We've gotten used to the fact that a next generation card usually performs the same as the model above in the previous generation. As such, I didn't think it was unreasonable to assume that the GTX 960 would give the GTX 770 a run for its money too.
Maxwell has a well-deserved reputation for performance and efficiency - can the GTX 960 replicate the GTX 970's success?
The efficiency was beyond doubt as well - consuming less than 240W under load, MSI's GeForce GTX 960 Gaming 2G
drew a massive 55W less than the GTX 760 and nearly 30W less than my GTX 660 Ti. This was great news, but something that wasn't as joyous to read was the fact that the GTX 960 basically performs the same as a GTX 760.

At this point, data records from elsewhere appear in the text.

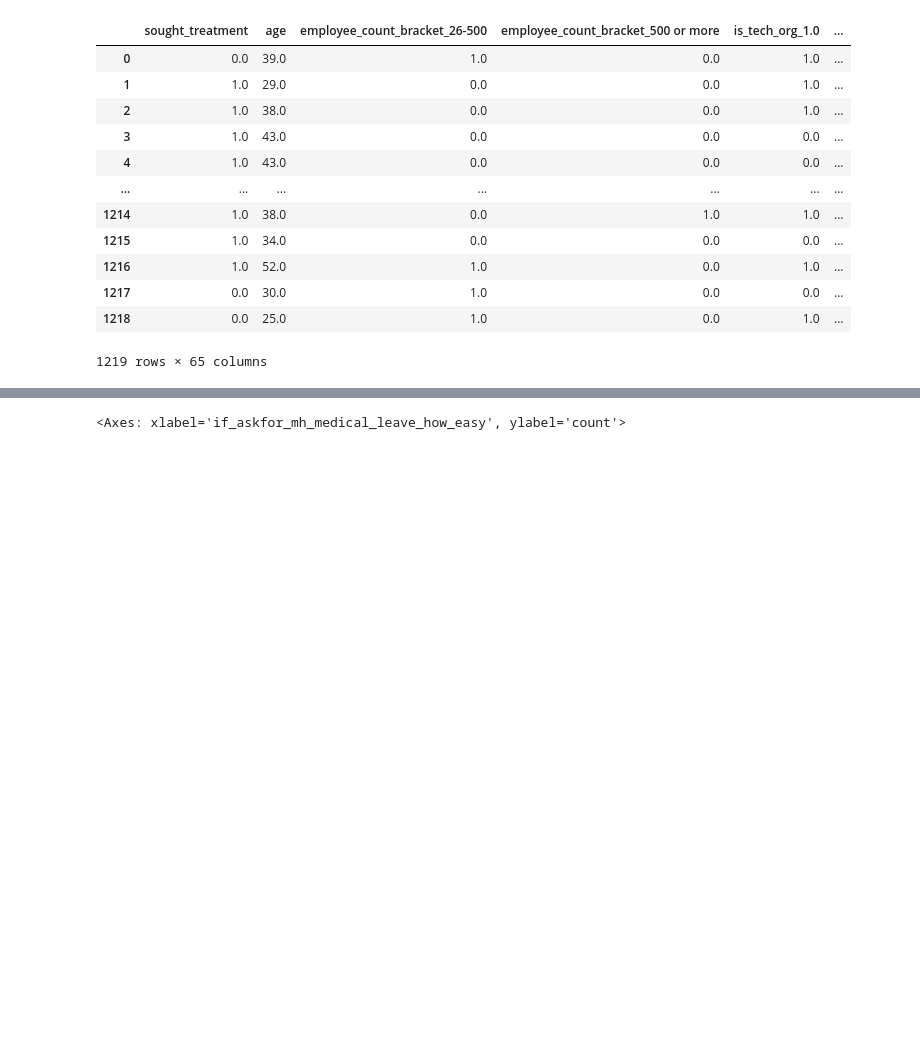
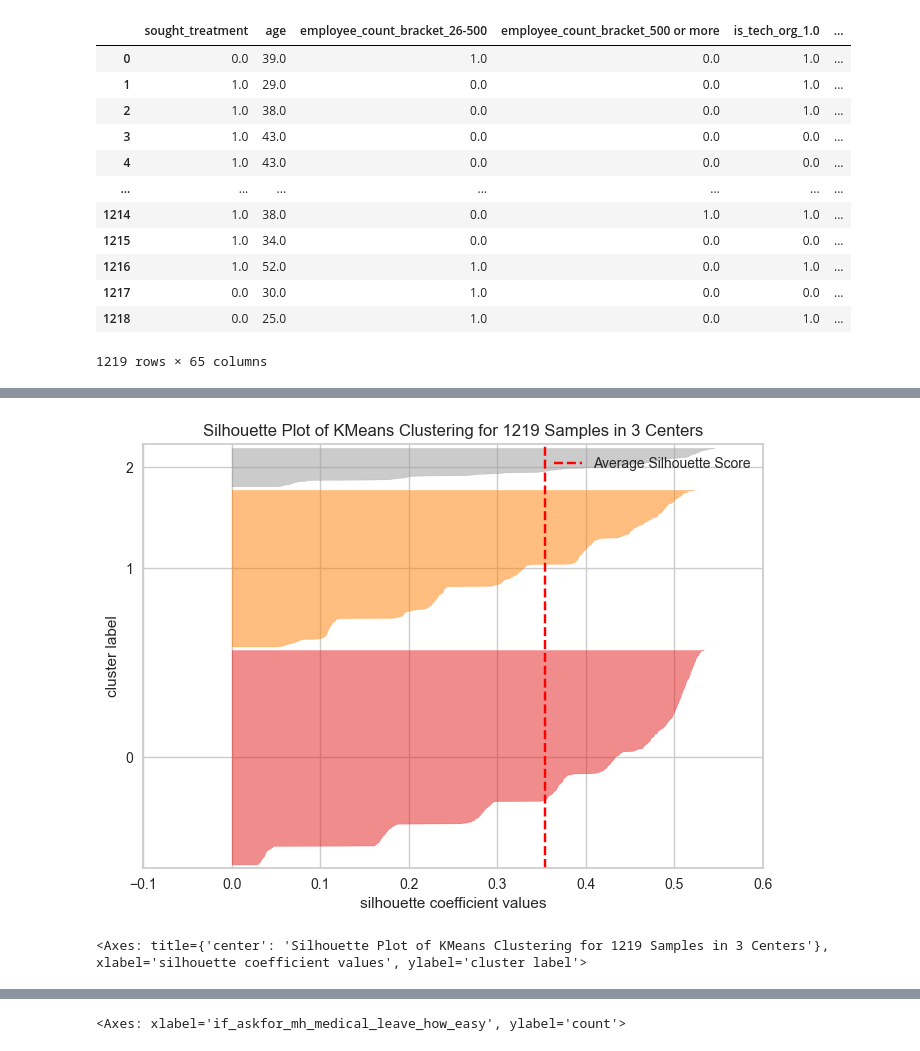
Before and after one commit to kasvoy/KaggleLearning, a Jupyter notebook: mental_health/mental_health.ipynb, the cells around one changed output, grey strips where cells are left out. Saved outputs shown, nothing was run; the diff lists cells and outputs as text; code cells hidden in the pictures; blank space fills up the shorter version.

```diff
--- a/mental_health/mental_health.ipynb
+++ b/mental_health/mental_health.ipynb
@@ -344,3 +337,13 @@ sns.scatterplot(x = tsne_df[0], y = tsne_df[1])
+# %%
+from yellowbrick.cluster import SilhouetteVisualizer
+kmeans2 = KMeans(n_clusters=3, n_init='auto')
+
+silh_vis = SilhouetteVisualizer(kmeans2)
+silh_vis.fit(selected)
+silh_vis.show()
+# %% [output]
+[figure, added]
+<Axes: title={'center': 'Silhouette Plot of KMeans Clustering for 1219 Samples in 3 Centers'}, xlabel='silhouette coefficient values', ylabel='cluster label'>
 # %%
 from mca import MCA
 
```
Also changed, not shown: parts of 11 cells of this notebook.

This has quite a few ramifications. For starters, it means that owners of any Nvidia card from a GTX 660 upwards aren't going to see significant gains in games. The GTX 960 might make marginally playable games a bit smoother compared to the GTX 660, but that's it. This in my mind isn't great news and for me personally, owning a GTX 660 Ti, while my room would be a little cooler in summer, it means I wouldn't see much if any improvement in games given that our older benchmarks show that it performs similarly to the GTX 760.
Even overclocked models such as MSI's GeForce GTX 960 Gaming 2G offer much better power efficiency than the GTX 760 - default-clocked models will likely consume even less power

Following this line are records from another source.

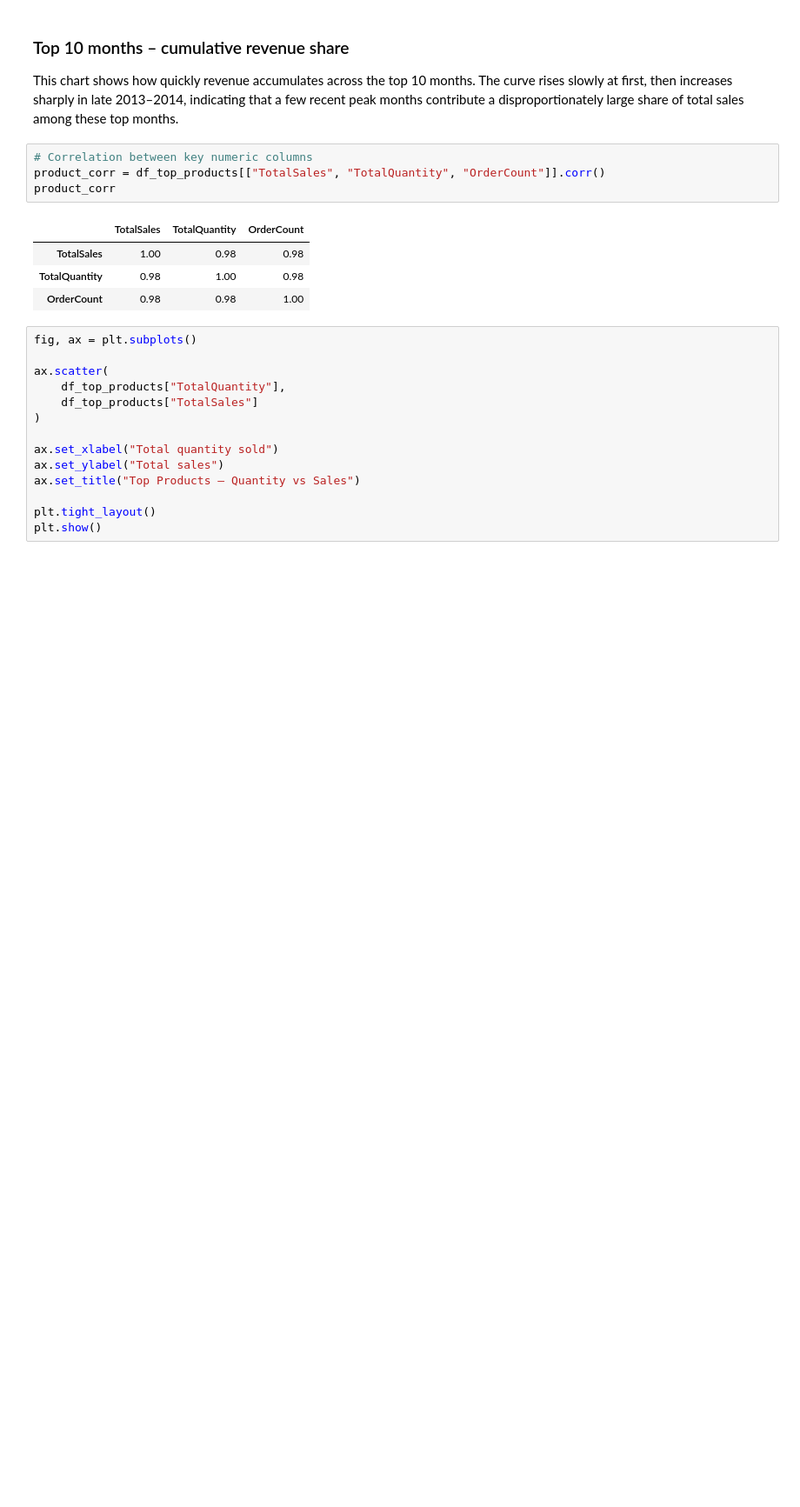
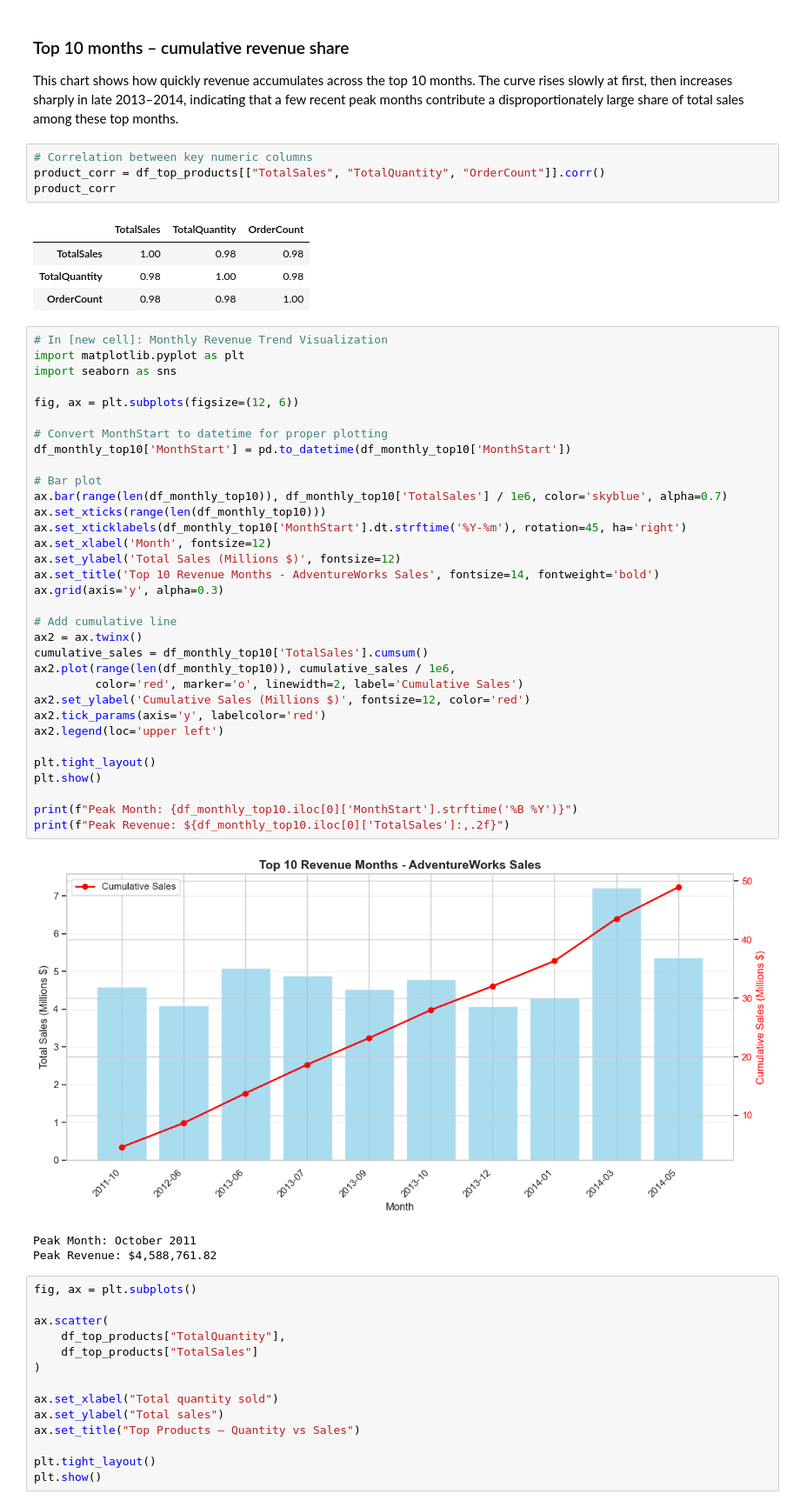
Before and after one commit to mpaturi/portfolio-projects, a Jupyter notebook: Python/Project2-AdventureWorks-SQL/notebooks/02_adw_sales_eda.ipynb, the cells around one changed output. Shown at 87% size. Drawn from its saved outputs; the diff is of its cells as text; blank space fills up the shorter version.

Commit message:
adding more charts

```diff
--- a/Python/Project2-AdventureWorks-SQL/notebooks/02_adw_sales_eda.ipynb
+++ b/Python/Project2-AdventureWorks-SQL/notebooks/02_adw_sales_eda.ipynb
@@ -537,6 +537,43 @@ product_corr
 | TotalSales | 1.00 | 0.98 | 0.98 |
 | TotalQuantity | 0.98 | 1.00 | 0.98 |
 | OrderCount | 0.98 | 0.98 | 1.00 |
+# %%
+# In [new cell]: Monthly Revenue Trend Visualization
+import matplotlib.pyplot as plt
+import seaborn as sns
+
+fig, ax = plt.subplots(figsize=(12, 6))
+
+# Convert MonthStart to datetime for proper plotting
+df_monthly_top10['MonthStart'] = pd.to_datetime(df_monthly_top10['MonthStart'])
+
+# Bar plot
+ax.bar(range(len(df_monthly_top10)), df_monthly_top10['TotalSales'] / 1e6, color='skyblue', alpha=0.7)
+ax.set_xticks(range(len(df_monthly_top10)))
+ax.set_xticklabels(df_monthly_top10['MonthStart'].dt.strftime('%Y-%m'), rotation=45, ha='right')
+ax.set_xlabel('Month', fontsize=12)
+ax.set_ylabel('Total Sales (Millions $)', fontsize=12)
+ax.set_title('Top 10 Revenue Months - AdventureWorks Sales', fontsize=14, fontweight='bold')
+ax.grid(axis='y', alpha=0.3)
+
+# Add cumulative line
+ax2 = ax.twinx()
+cumulative_sales = df_monthly_top10['TotalSales'].cumsum()
+ax2.plot(range(len(df_monthly_top10)), cumulative_sales / 1e6,
+         color='red', marker='o', linewidth=2, label='Cumulative Sales')
+ax2.set_ylabel('Cumulative Sales (Millions $)', fontsize=12, color='red')
+ax2.tick_params(axis='y', labelcolor='red')
+ax2.legend(loc='upper left')
+
+plt.tight_layout()
+plt.show()
+
+print(f"Peak Month: {df_monthly_top10.iloc[0]['MonthStart'].strftime('%B %Y')}")
+print(f"Peak Revenue: ${df_monthly_top10.iloc[0]['TotalSales']:,.2f}")
+# %% [output]
+[figure, added]
+Peak Month: October 2011
+Peak Revenue: $4,588,761.82
 # %%
 fig, ax = plt.subplots()
 
```
Also changed, not shown: parts of 9 cells of this notebook, 1 other file.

That isn't the whole story of course. As we mentioned in the review, there's a huge gap in performance and price between the GTX 960 and GTX 970, and that gap will likely be filled by a GTX 960 Ti. The important thing to remember is, and bear with me here, that the GTX 660 Ti retailed for around £250 at launch - considerably more than the GTX 960. In fact, even the GTX 760 cost substantially more than the £160-180 you could buy a GTX 960 for at launch.
Yes, you can buy GTX 600 and GTX 700-series cards for knock down prices at the moment but in the overall scheme of things, the GTX 960 is most likely the sibling of a Ti variant and even at launch, it pretty much sits where it should in terms of price and performance. The GTX 760 is faster because there was no 760 Ti so it has to sit in the middle ground. So, ignoring current prices, the fact the GTX 960 performs the same means it is actually faster than where a GTX 760 would have sat if there had been a GTX 760 Ti involved too.

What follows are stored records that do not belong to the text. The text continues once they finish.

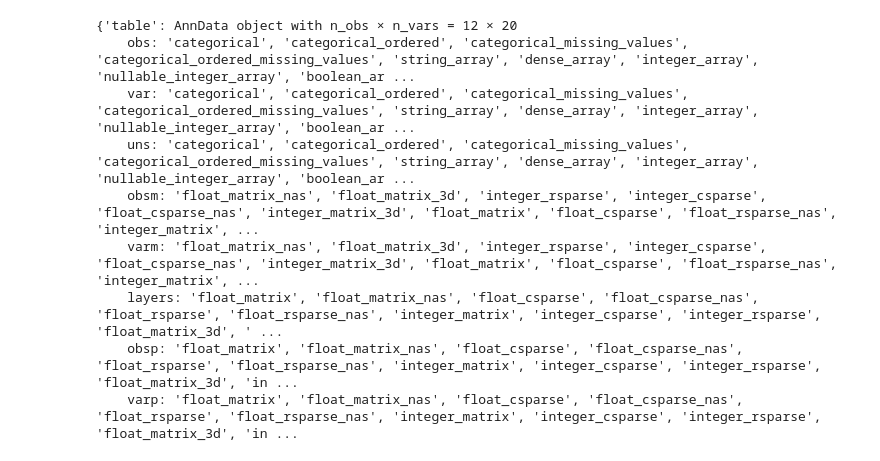
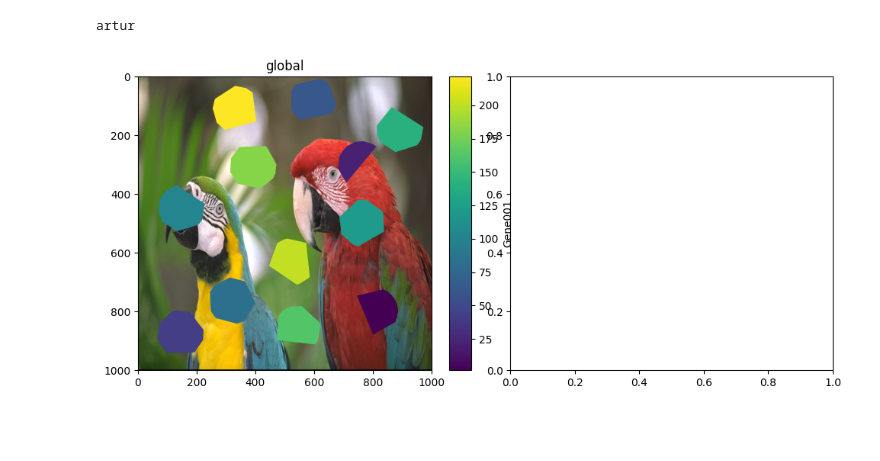
Before and after one commit to BIMSBbioinfo/dummy-spatialdata, a Jupyter notebook: docs/notebooks/main.ipynb, the cells around one changed output. Cells and saved outputs as stored; diff of their text form; code cells hidden in the pictures; blank space fills up the shorter version.

Commit message:
map table instances to shapes and points

```diff
--- a/docs/notebooks/main.ipynb
+++ b/docs/notebooks/main.ipynb
@@ -68,8 +10,9 @@ adata.obs
 # %%
 adata = dummy_anndata.generate_dataset(n_obs=12, n_vars=20)
+# adata2 = dummy_anndata.generate_dataset(n_obs=20, n_vars=200)
 sdata = generate_dataset(
     images = [
-        {"type": "rgb", "n_layers": 4},
+        {"type": "rgb", "n_layers": 4, "shape": {"x": 1000, "y": 1000}},
         {"type": "grayscale", "n_layers": 1, "shape": {"x": 1000, "y": 1000}},
     ],
     labels = [
@@ -78,21 +21,17 @@ sdata = generate_dataset(
     ],
     shapes = [
         {"n_shapes": 12, "shape": {"x": 1000, "y": 1000}},
+        {"n_shapes": 20, "shape": {"x": 1000, "y": 1000}},
     ],
     tables = [
-        {"table": adata, "instances_element": "shapes", "instance_element_index": 0},
+        {"table": adata, "element": "shape", "element_index": 0}
     ],
     SEED=13
 )
 # %% [output]
-{'table': AnnData object with n_obs × n_vars = 12 × 20
-    obs: 'categorical', 'categorical_ordered', 'categorical_missing_values', 'categorical_ordered_missing_values', 'string_array', 'dense_array', 'integer_array', 'nullable_integer_array', 'boolean_ar ...
-    var: 'categorical', 'categorical_ordered', 'categorical_missing_values', 'categorical_ordered_missing_values', 'string_array', 'dense_array', 'integer_array', 'nullable_integer_array', 'boolean_ar ...
-    uns: 'categorical', 'categorical_ordered', 'categorical_missing_values', 'categorical_ordered_missing_values', 'string_array', 'dense_array', 'integer_array', 'nullable_integer_array', 'boolean_ar ...
-    obsm: 'float_matrix_nas', 'float_matrix_3d', 'integer_rsparse', 'integer_csparse', 'float_csparse_nas', 'integer_matrix_3d', 'float_matrix', 'float_csparse', 'float_rsparse_nas', 'integer_matrix', ...
-    varm: 'float_matrix_nas', 'float_matrix_3d', 'integer_rsparse', 'integer_csparse', 'float_csparse_nas', 'integer_matrix_3d', 'float_matrix', 'float_csparse', 'float_rsparse_nas', 'integer_matrix', ...
-    layers: 'float_matrix', 'float_matrix_nas', 'float_csparse', 'float_csparse_nas', 'float_rsparse', 'float_rsparse_nas', 'integer_matrix', 'integer_csparse', 'integer_rsparse', 'float_matrix_3d', ' ...
-    obsp: 'float_matrix', 'float_matrix_nas', 'float_csparse', 'float_csparse_nas', 'float_rsparse', 'float_rsparse_nas', 'integer_matrix', 'integer_csparse', 'integer_rsparse', 'float_matrix_3d', 'in ...
-    varp: 'float_matrix', 'float_matrix_nas', 'float_csparse', 'float_csparse_nas', 'float_rsparse', 'float_rsparse_nas', 'integer_matrix', 'integer_csparse', 'integer_rsparse', 'float_matrix_3d', 'in ...
+artur
 # %%
-sdata.pl.render_images("image_0").pl.render_shapes(alpha = 0.4).pl.show()
+fig, axs = plt.subplots(1, 2, figsize=(12, 5))
+sdata.pl.render_images("image_0").pl.render_shapes("shape_0", color="Gene001", table_name = "table_0", table_layer = "float_matrix").pl.show(ax=axs[0])
+# %% [output]
+[figure, added]
```
Also changed, not shown: parts of 4 cells of this notebook, 4 other files.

Equally, the fact it performs a little better than a GTX 660 Ti - a card that cost close to £100 more at launch a couple of years ago further cements the fact that the the GTX 960 does offer more performance than its predecessors based on its launch price. Likewise, if you want a decent bump in performance from a GTX 760, then a GTX 960 Ti (assuming such a card launches) or GTX 970 is where you should be aiming.
After all, if you're going to get better performance than a GTX 760, then you'd expect to pay the same or more than it did at launch, which was between £200 and £250. Surprise surprise that's at the low end of GTX 970 territory, also where a GTX 960 Ti would likely slot in and well above what the GTX 960 currently retails for - it's not surprising then that the GTX 960 doesn't offer much of an upgrade - it already performs the same as previous models that cost a lot more at launch.
The GTX 960 doesn't trounce the GTX 760 because it cost far less at launch - it's essentially the same as a GTX 660, but even that cost more at launch.
So, all things considered, not to mention that the GTX 960 will likely drop well below £150 before the summer, it's not actually as bad as you might first think given its launch price. Yes Nvidia has higher yields these days and it doesn't beat the GTX 760, but then, the GTX 760 isn't its direct equivalent in the GTX 700-series - it's actually a step above where the GTX 960 will likely end up once the GTX 900-series is complete. Of course, this whole argument rests on whether Nvidia launches a GTX 960 Ti, but given the huge gap in price and performance between the GTX 960 and GTX 970, I think it's highly likely.
What are your thoughts on the GTX 960? Let us know in the forum.